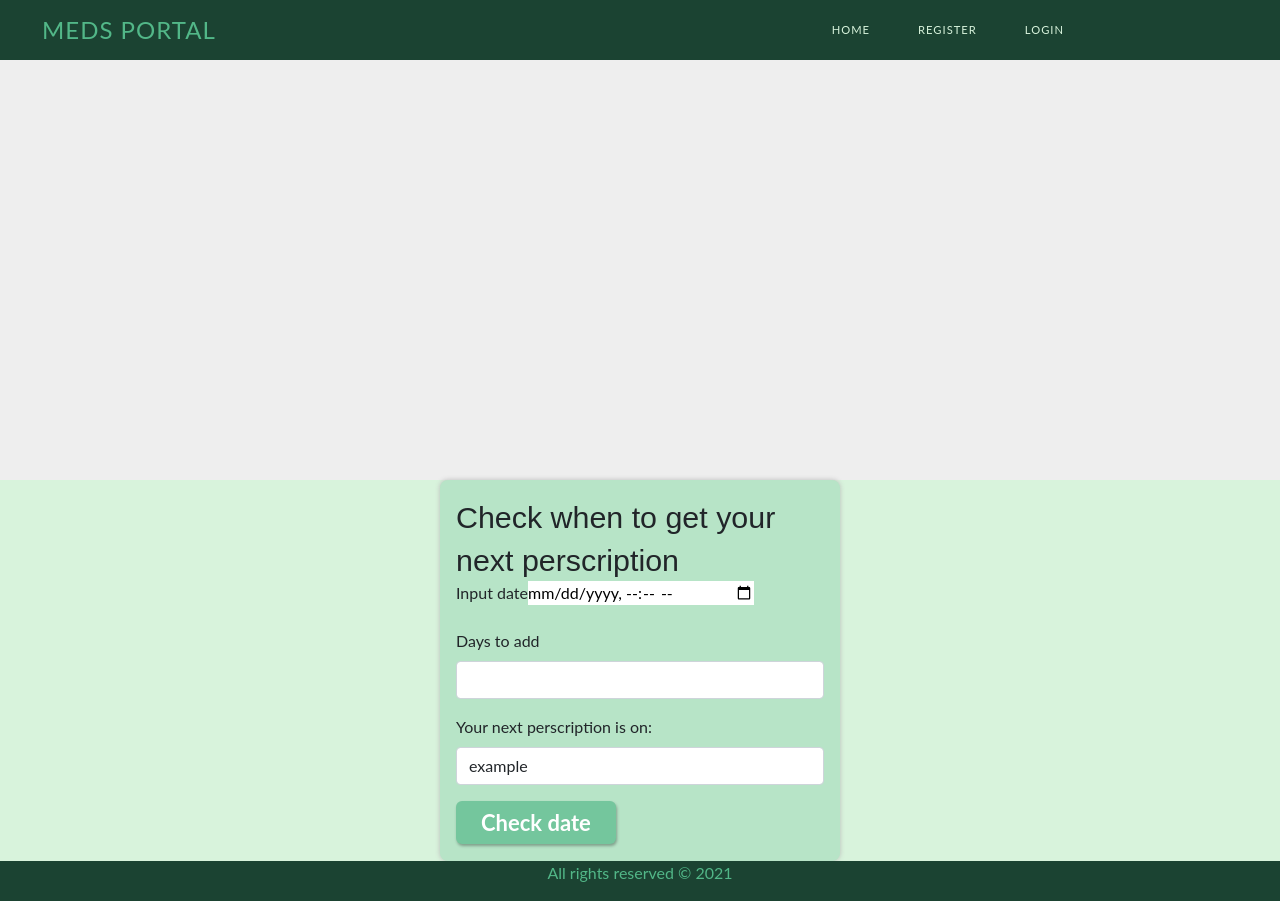
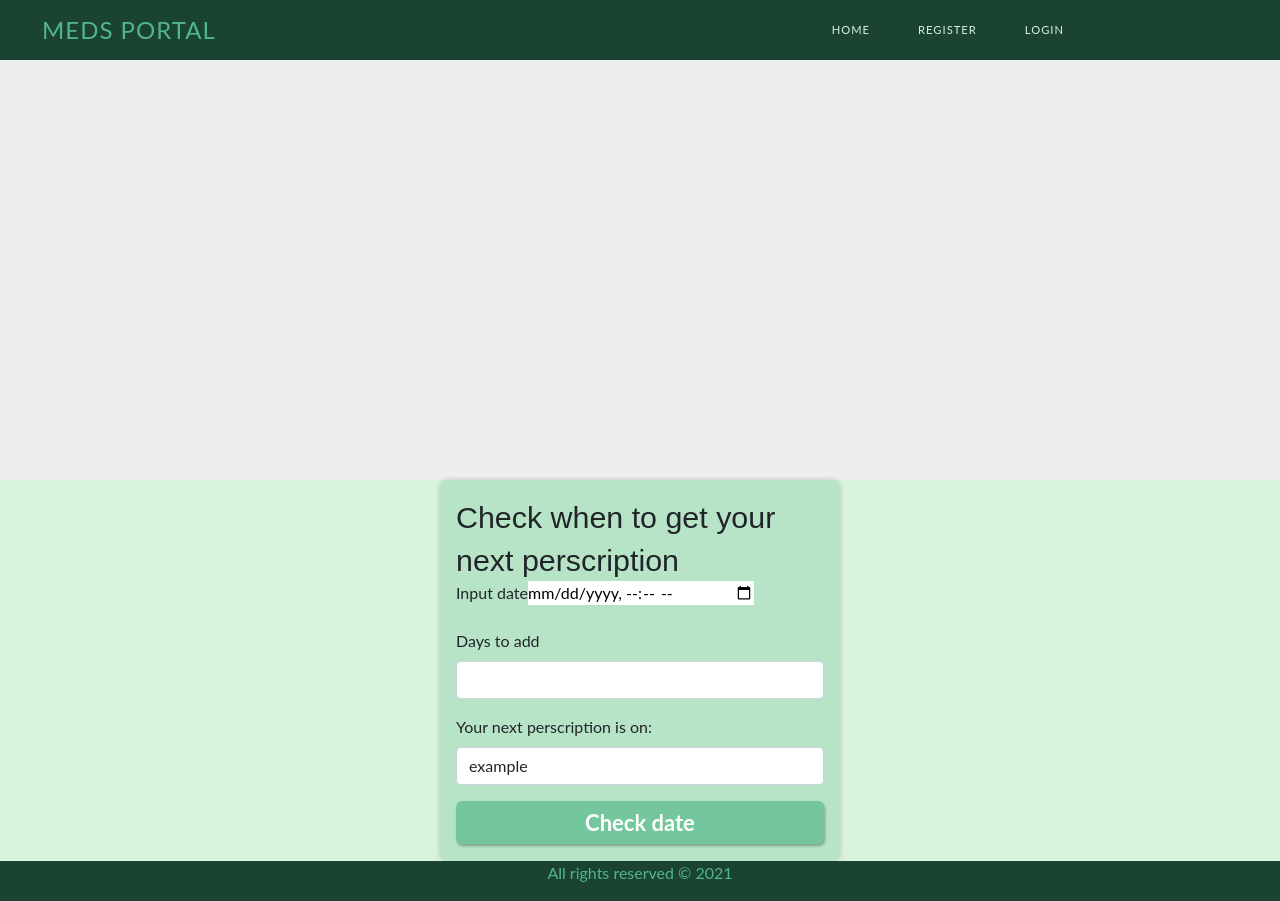
Before and after one commit to LubenSirakov/meds-portal, a React (Create React App) app: page /my-meds in a window 1280 px wide. Built offline with nearby package versions, Linux system fonts and the light colour scheme; no server answers.

Commit message:
app css changes

```diff
--- a/src/App.css
+++ b/src/App.css
@@ -2,6 +2,7 @@
 }
 
 .App {
+    height: 100%;
 background-color: #D8F3DC;
-
+background-size: auto 100%;
 }
--- a/src/components/Register/Register.css
+++ b/src/components/Register/Register.css
@@ -1,15 +1,16 @@
-Register {
-    padding: 1rem;
-}
-
 .register {
-    max-width: 400px;
+    /* max-width: 400px;
     margin: auto;
     margin-top: 10rem;
-    padding: 1.5rem;
-    background: #B7E4C7;
+    padding: 1.5rem; */
+    position: relative;
+    width: 450px;
+    height: auto;
+    padding: 40px;
+    box-sizing: border-box;
+    background-position: top;
     box-shadow: 0 0 5px 0 #bbb;
-    border-radius: 2%;
+    /* border-radius: 2%; */
 }
 
 .register:hover {
@@ -26,9 +27,9 @@ h2 {
 }
 
 form {
-    display: flexbox;
+    display: grid;
     padding: 1rem ;
-    background: #B7E4C7;
+    /* background: #B7E4C7; */
     width: 450px;
     border-radius: 3px;
     margin: 380px;
@@ -50,7 +51,7 @@ input[type="password"] {
 }
 
 .button {
-    background: #74C69D;
+    /* background: #74C69D; */
     padding:5px 25px;
     border:none;
     font-size:22px;
```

PROBLEM TO WORK ON
Although the records contain pictures, the copy should hold only their text, reproduced exactly.

REPLY TO THE EXERCISE
Before and after one commit to LubenSirakov/meds-portal, a React (Create React App) app: page /my-meds in a window 1280 px wide. Built offline with nearby package versions, Linux system fonts and the light colour scheme; no server answers.

Commit message:
app css changes

```diff
--- a/src/App.css
+++ b/src/App.css
@@ -2,6 +2,7 @@
 }
 
 .App {
+    height: 100%;
 background-color: #D8F3DC;
-
+background-size: auto 100%;
 }
--- a/src/components/Register/Register.css
+++ b/src/components/Register/Register.css
@@ -1,15 +1,16 @@
-Register {
-    padding: 1rem;
-}
-
 .register {
-    max-width: 400px;
+    /* max-width: 400px;
     margin: auto;
     margin-top: 10rem;
-    padding: 1.5rem;
-    background: #B7E4C7;
+    padding: 1.5rem; */
+    position: relative;
+    width: 450px;
+    height: auto;
+    padding: 40px;
+    box-sizing: border-box;
+    background-position: top;
     box-shadow: 0 0 5px 0 #bbb;
-    border-radius: 2%;
+    /* border-radius: 2%; */
 }
 
 .register:hover {
@@ -26,9 +27,9 @@ h2 {
 }
 
 form {
-    display: flexbox;
+    display: grid;
     padding: 1rem ;
-    background: #B7E4C7;
+    /* background: #B7E4C7; */
     width: 450px;
     border-radius: 3px;
     margin: 380px;
@@ -50,7 +51,7 @@ input[type="password"] {
 }
 
 .button {
-    background: #74C69D;
+    /* background: #74C69D; */
     padding:5px 25px;
     border:none;
     font-size:22px;
```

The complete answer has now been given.